**Data for this task**
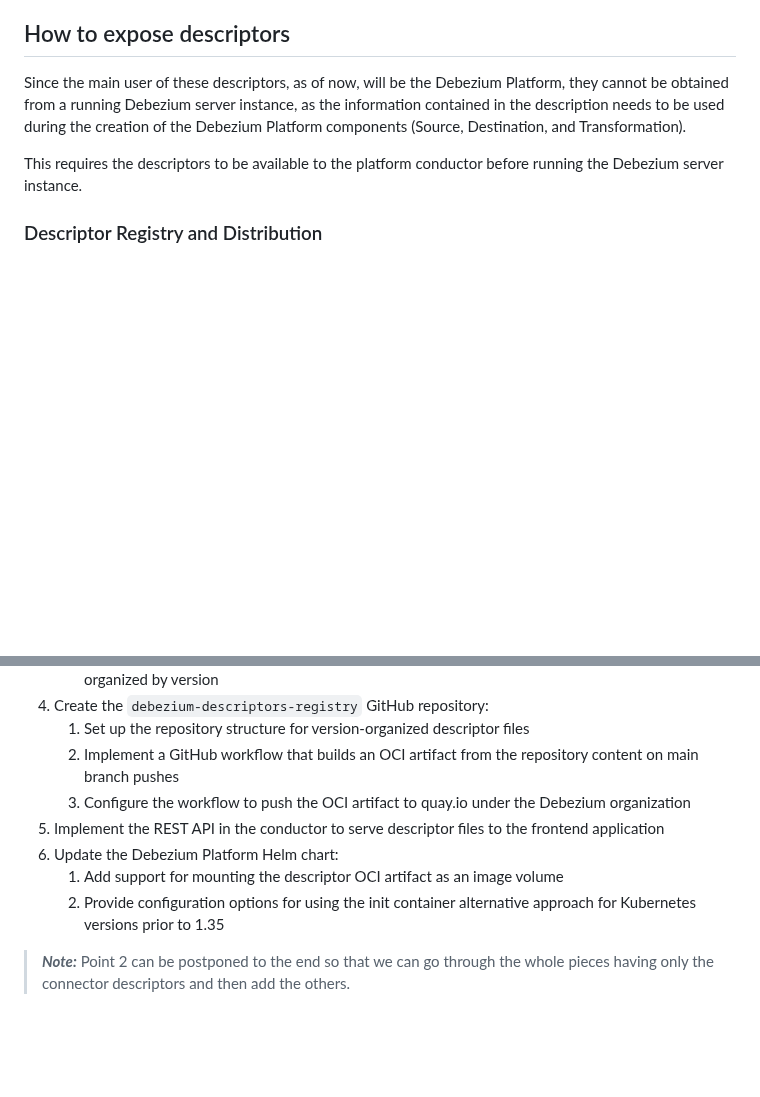
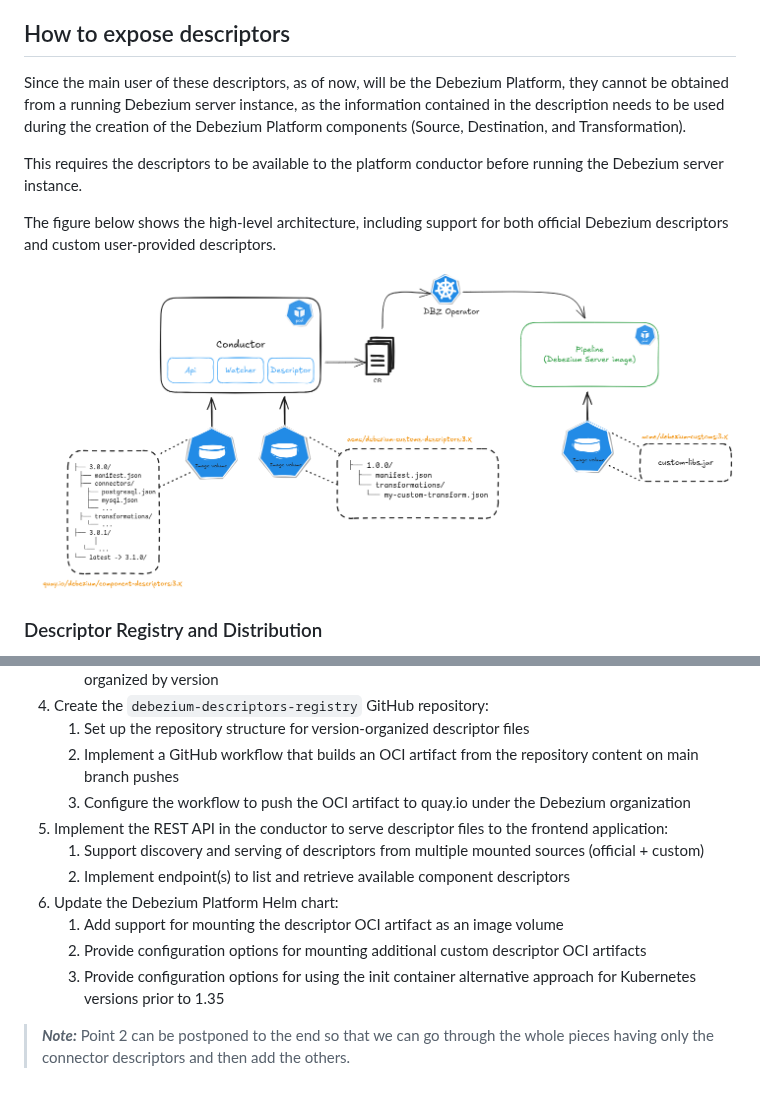
Before and after one commit to debezium/debezium-design-documents, a Markdown page: DDD-13.md, 2 parts joined by grey strips. GitHub-like rendering; pictures changed too: DDD-13/platform-descriptor.png; blank space fills up the shorter version.

```diff
--- a/DDD-13.md
+++ b/DDD-13.md
@@ -565,6 +565,10 @@ as the information contained in the description needs to be used during the crea
 
 This requires the descriptors to be available to the platform conductor before running the Debezium server instance.
 
+The figure below shows the high-level architecture, including support for both official Debezium descriptors and custom user-provided descriptors.
+
+![Debezium Platform - Descriptor service](DDD-13/platform-descriptor.png)
+
 ### Descriptor Registry and Distribution
 
 The descriptors will be generated during the Debezium release process and published to a dedicated GitHub repository (`debezium-descriptors-registry`).
@@ -649,9 +691,12 @@ The main conductor container would then access these files from the shared volum
    1. Set up the repository structure for version-organized descriptor files
    2. Implement a GitHub workflow that builds an OCI artifact from the repository content on main branch pushes
    3. Configure the workflow to push the OCI artifact to quay.io under the Debezium organization
-5. Implement the REST API in the conductor to serve descriptor files to the frontend application
+5. Implement the REST API in the conductor to serve descriptor files to the frontend application:
+   1. Support discovery and serving of descriptors from multiple mounted sources (official + custom)
+   2. Implement endpoint(s) to list and retrieve available component descriptors
 6. Update the Debezium Platform Helm chart:
    1. Add support for mounting the descriptor OCI artifact as an image volume
-   2. Provide configuration options for using the init container alternative approach for Kubernetes versions prior to 1.35
+   2. Provide configuration options for mounting additional custom descriptor OCI artifacts
+   3. Provide configuration options for using the init container alternative approach for Kubernetes versions prior to 1.35
 
 > **_Note:_** Point 2 can be postponed to the end so that we can go through the whole pieces having only the connector descriptors and then add the others.
```
Also changed, not shown: other parts of DDD-13.md (+38 -0 lines).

**Exercise requirements**
From the first line to the last, copy the listing above exactly, dropping all images.

**Output for this task**
Before and after one commit to debezium/debezium-design-documents, a Markdown page: DDD-13.md, 2 parts joined by grey strips. GitHub-like rendering; pictures changed too: DDD-13/platform-descriptor.png; blank space fills up the shorter version.

```diff
--- a/DDD-13.md
+++ b/DDD-13.md
@@ -565,6 +565,10 @@ as the information contained in the description needs to be used during the crea
 
 This requires the descriptors to be available to the platform conductor before running the Debezium server instance.
 
+The figure below shows the high-level architecture, including support for both official Debezium descriptors and custom user-provided descriptors.
+
+![Debezium Platform - Descriptor service](DDD-13/platform-descriptor.png)
+
 ### Descriptor Registry and Distribution
 
 The descriptors will be generated during the Debezium release process and published to a dedicated GitHub repository (`debezium-descriptors-registry`).
@@ -649,9 +691,12 @@ The main conductor container would then access these files from the shared volum
    1. Set up the repository structure for version-organized descriptor files
    2. Implement a GitHub workflow that builds an OCI artifact from the repository content on main branch pushes
    3. Configure the workflow to push the OCI artifact to quay.io under the Debezium organization
-5. Implement the REST API in the conductor to serve descriptor files to the frontend application
+5. Implement the REST API in the conductor to serve descriptor files to the frontend application:
+   1. Support discovery and serving of descriptors from multiple mounted sources (official + custom)
+   2. Implement endpoint(s) to list and retrieve available component descriptors
 6. Update the Debezium Platform Helm chart:
    1. Add support for mounting the descriptor OCI artifact as an image volume
-   2. Provide configuration options for using the init container alternative approach for Kubernetes versions prior to 1.35
+   2. Provide configuration options for mounting additional custom descriptor OCI artifacts
+   3. Provide configuration options for using the init container alternative approach for Kubernetes versions prior to 1.35
 
 > **_Note:_** Point 2 can be postponed to the end so that we can go through the whole pieces having only the connector descriptors and then add the others.
```
Also changed, not shown: other parts of DDD-13.md (+38 -0 lines).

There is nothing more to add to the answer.